#### ACTIVITY
Every record below needs to be retyped exactly as it appears.

Segment Start: DATASET CONTENT

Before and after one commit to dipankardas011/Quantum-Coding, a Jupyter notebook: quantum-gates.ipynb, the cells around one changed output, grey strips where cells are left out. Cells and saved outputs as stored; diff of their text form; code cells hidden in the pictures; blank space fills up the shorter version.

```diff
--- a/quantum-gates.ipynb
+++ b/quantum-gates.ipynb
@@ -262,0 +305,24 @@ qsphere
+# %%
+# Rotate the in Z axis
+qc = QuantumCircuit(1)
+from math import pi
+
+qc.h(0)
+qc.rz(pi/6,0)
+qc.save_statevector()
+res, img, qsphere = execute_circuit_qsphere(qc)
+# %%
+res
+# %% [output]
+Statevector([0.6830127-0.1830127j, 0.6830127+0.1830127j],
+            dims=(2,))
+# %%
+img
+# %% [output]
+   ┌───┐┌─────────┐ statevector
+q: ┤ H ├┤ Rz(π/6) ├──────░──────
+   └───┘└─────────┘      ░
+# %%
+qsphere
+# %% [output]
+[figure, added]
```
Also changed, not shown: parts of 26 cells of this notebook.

Segment End: DATASET CONTENT

#### ANSWER SECTION
Before and after one commit to dipankardas011/Quantum-Coding, a Jupyter notebook: quantum-gates.ipynb, the cells around one changed output, grey strips where cells are left out. Cells and saved outputs as stored; diff of their text form; code cells hidden in the pictures; blank space fills up the shorter version.

```diff
--- a/quantum-gates.ipynb
+++ b/quantum-gates.ipynb
@@ -262,0 +305,24 @@ qsphere
+# %%
+# Rotate the in Z axis
+qc = QuantumCircuit(1)
+from math import pi
+
+qc.h(0)
+qc.rz(pi/6,0)
+qc.save_statevector()
+res, img, qsphere = execute_circuit_qsphere(qc)
+# %%
+res
+# %% [output]
+Statevector([0.6830127-0.1830127j, 0.6830127+0.1830127j],
+            dims=(2,))
+# %%
+img
+# %% [output]
+   ┌───┐┌─────────┐ statevector
+q: ┤ H ├┤ Rz(π/6) ├──────░──────
+   └───┘└─────────┘      ░
+# %%
+qsphere
+# %% [output]
+[figure, added]
```
Also changed, not shown: parts of 26 cells of this notebook.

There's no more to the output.